Where the word "className" appears in a line of the entries below, count that line and give the total alone.

Start of Block

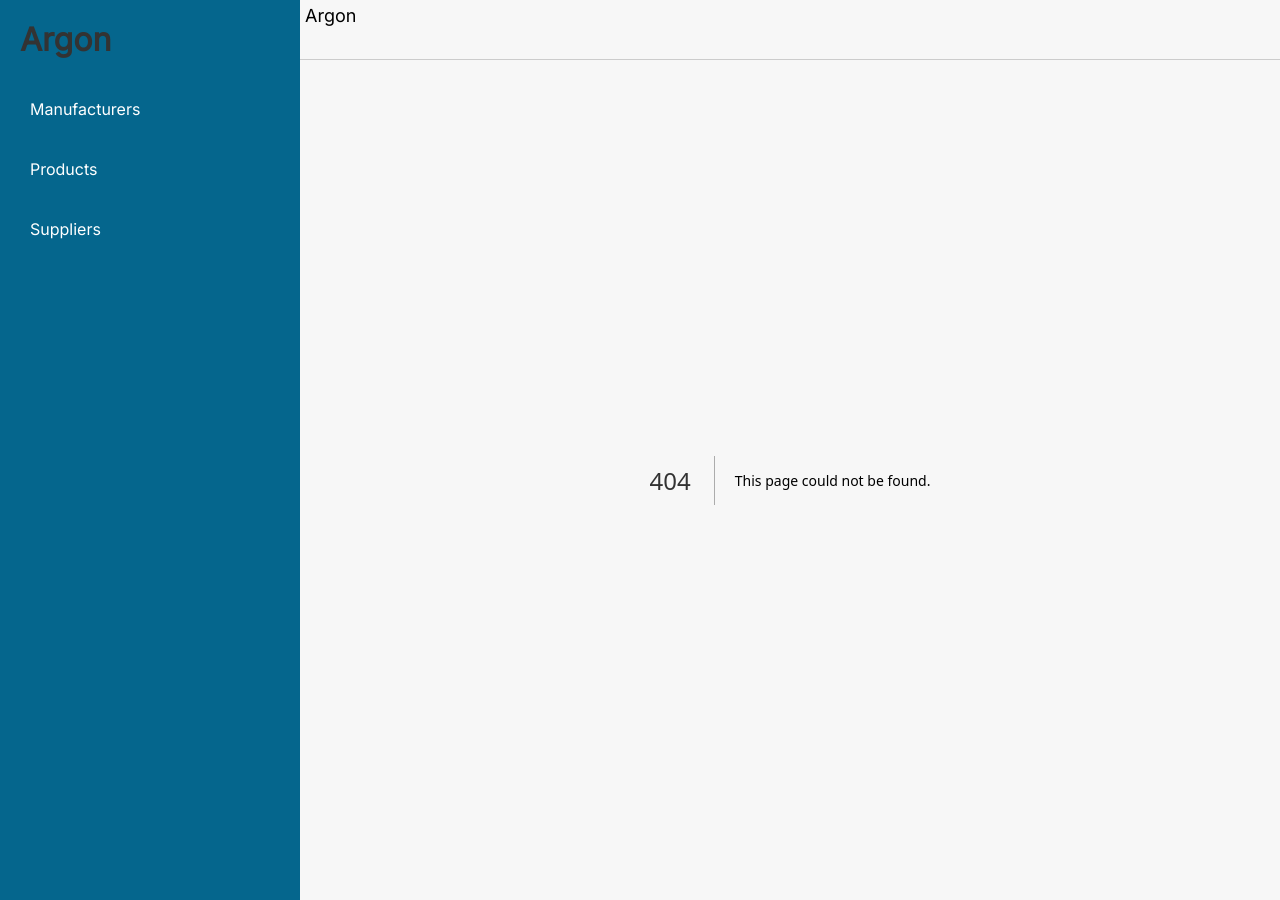
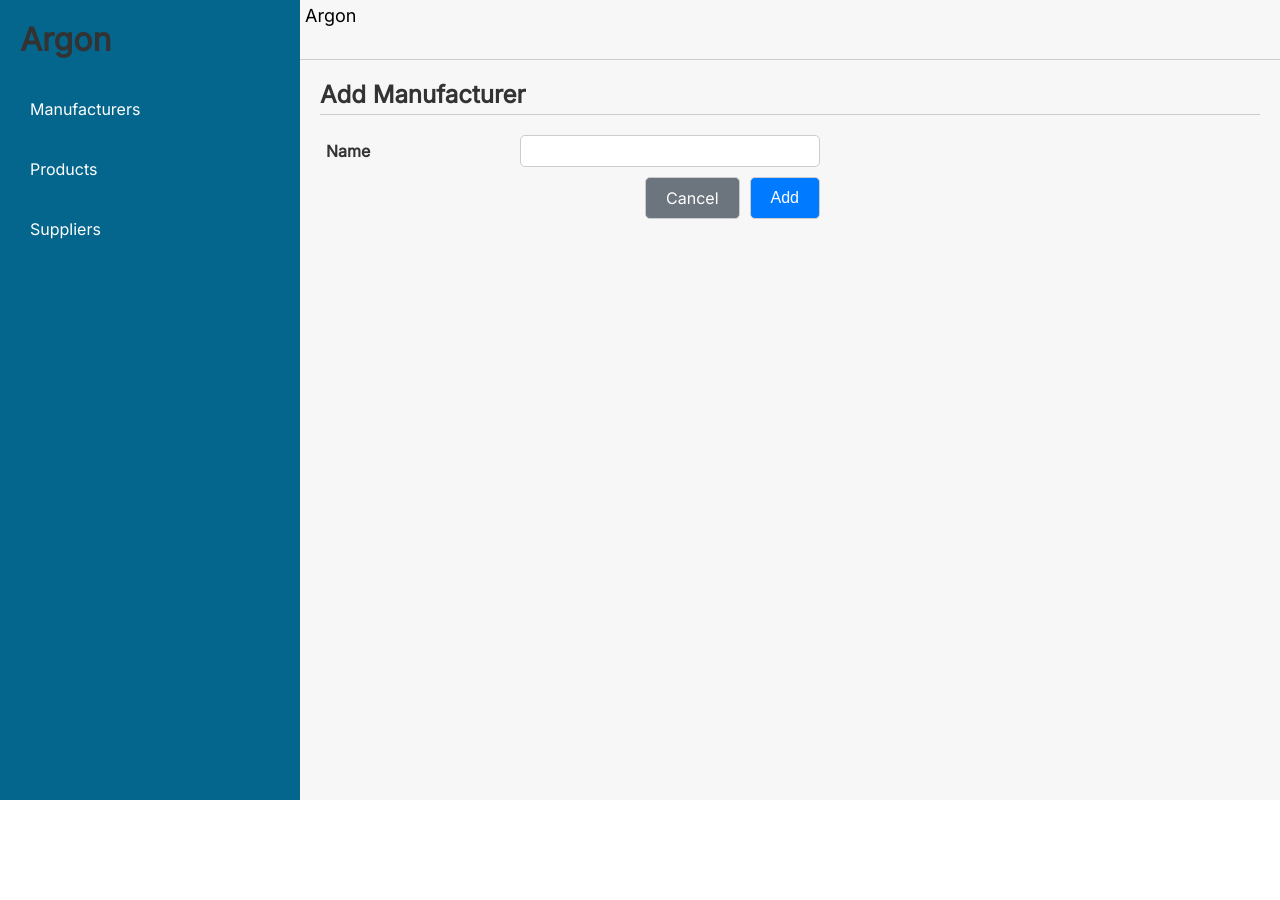
Before and after one commit to srayner/argon, a Next.js app: page /manufacturers/add in a window 1280 px wide. Before the commit this address had no page. After the commit the page ends 800 px from the top, so only its background shows below. Built offline with nearby package versions, Linux system fonts and the light colour scheme.

Commit message:
You can now add new suppliers and new manufacturers

```diff
--- /dev/null
+++ b/app/manufacturers/add/page.module.css
@@ -0,0 +1,57 @@
+.container {
+  display: flex;
+  flex-direction: column;
+  gap: 10px;
+  width: 500px;
+}
+
+.formItem {
+  display: flex;
+}
+
+.formItem label {
+  width: 200px;
+  padding: 6px;
+  color: var(--text-color);
+  font-size: 16px;
+  font-weight: bold;
+}
+
+.formItem input[type="text"],
+.formItem select {
+  width: 300px;
+  height: 32px;
+  border: 1px solid var(--seperator-color);
+  border-radius: 5px;
+  padding: 5px 10px;
+  color: var(--text-color);
+  font-size: 16px;
+}
+
+.submitContainer {
+  display: flex;
+  justify-content: flex-end;
+  gap: 10px;
+  width: 100%;
+}
+.button {
+  height: 32px;
+  border: 1px solid var(--seperator-color);
+  border-radius: 5px;
+  font-size: 16px;
+  padding: 5px 10px;
+}
+
+.button:hover {
+  cursor: pointer;
+}
+
+.primary {
+  background-color: var(--primary-color);
+  color: white;
+}
+
+.errorMessage {
+  color: red;
+  font-size: 14px;
+}
--- /dev/null
+++ b/app/manufacturers/add/page.tsx
@@ -0,0 +1,72 @@
+"use client";
+
+import { z } from "zod";
+import { zodResolver } from "@hookform/resolvers/zod";
+import { FieldValues, useForm } from "react-hook-form";
+import Header from "@/app/ui/header/header";
+import Button from "@/app/ui/button/button";
+import styles from "./page.module.css";
+import { useRouter } from "next/navigation";
+
+const ManufacturerAddPage: React.FC = () => {
+  const addManufacturerSchema = z.object({
+    name: z.string().min(1, {message: "Name is required."}),
+  });
+
+  type AddManufacturerSchema = z.infer<typeof addManufacturerSchema>;
+
+  const router = useRouter();
+
+  const {
+    formState: {errors, isSubmitting},
+    register,
+    handleSubmit
+  } = useForm<AddManufacturerSchema>({
+    resolver: zodResolver(addManufacturerSchema)
+  });
+
+  const onSubmit = async (data: FieldValues) => {
+    const response = await fetch('/api/manufacturers', {
+      method: 'POST',
+      headers: {
+        'Content-Type': 'application/json',
+      },
+      body: JSON.stringify(data),
+    });
+    router.push('/manufacturers');
+  };
+
+  return (
+    <>
+      <Header>Add Manufacturer</Header>
+
+      <form className={styles.container} onSubmit={handleSubmit(onSubmit)}>
+
+        <div className={styles.formItem}>
+          <label>Name</label>
+          <div>
+          <input
+            {...register("name")}
+            type="text"
+            autoComplete="off"
+          />
+          {errors.name && (
+            <p className={styles.errorMessage}>{`${errors.name.message}`}</p>
+          )}
+          </div>
+        </div>
+
+        <div className={styles.submitContainer}>
+          <Button color="secondary" href="/manufacturers">
+            Cancel
+          </Button>
+          <Button color="primary" type="submit">
+            Add
+          </Button>
+        </div>
+      </form>
+    </>
+  );
+}
+
+export default ManufacturerAddPage;
--- /dev/null
+++ b/app/manufacturers/page.module.css
@@ -0,0 +1,22 @@
+.actionBar {
+  display: flex;
+  justify-content: flex-end;
+  align-items: flex-start;
+  gap: 10px;
+  margin-bottom: 10px;
+}
+
+.searchLabel {
+  font-size: 16px;
+  font-weight: bold;
+  margin-right: 5px;
+}
+
+.searchInput {
+  height: 32px;
+  border: 1px solid var(--seperator-color);
+  border-radius: 5px;
+  padding: 5px 10px;
+  color: var(--text-color);
+  font-size: 16px;
+}
--- /dev/null
+++ b/app/suppliers/add/page.module.css
@@ -0,0 +1,57 @@
+.container {
+  display: flex;
+  flex-direction: column;
+  gap: 10px;
+  width: 500px;
+}
+
+.formItem {
+  display: flex;
+}
+
+.formItem label {
+  width: 200px;
+  padding: 6px;
+  color: var(--text-color);
+  font-size: 16px;
+  font-weight: bold;
+}
+
+.formItem input[type="text"],
+.formItem select {
+  width: 300px;
+  height: 32px;
+  border: 1px solid var(--seperator-color);
+  border-radius: 5px;
+  padding: 5px 10px;
+  color: var(--text-color);
+  font-size: 16px;
+}
+
+.submitContainer {
+  display: flex;
+  justify-content: flex-end;
+  gap: 10px;
+  width: 100%;
+}
+.button {
+  height: 32px;
+  border: 1px solid var(--seperator-color);
+  border-radius: 5px;
+  font-size: 16px;
+  padding: 5px 10px;
+}
+
+.button:hover {
+  cursor: pointer;
+}
+
+.primary {
+  background-color: var(--primary-color);
+  color: white;
+}
+
+.errorMessage {
+  color: red;
+  font-size: 14px;
+}
--- /dev/null
+++ b/app/suppliers/page.module.css
@@ -0,0 +1,22 @@
+.actionBar {
+  display: flex;
+  justify-content: flex-end;
+  align-items: flex-start;
+  gap: 10px;
+  margin-bottom: 10px;
+}
+
+.searchLabel {
+  font-size: 16px;
+  font-weight: bold;
+  margin-right: 5px;
+}
+
+.searchInput {
+  height: 32px;
+  border: 1px solid var(--seperator-color);
+  border-radius: 5px;
+  padding: 5px 10px;
+  color: var(--text-color);
+  font-size: 16px;
+}
```
Also changed, not shown: app/manufacturers/page.js (+12 -1 lines), app/suppliers/add/page.tsx (added, +72 -0 lines), app/suppliers/page.js (+12 -1 lines).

End of Block

• **Task answer**:
4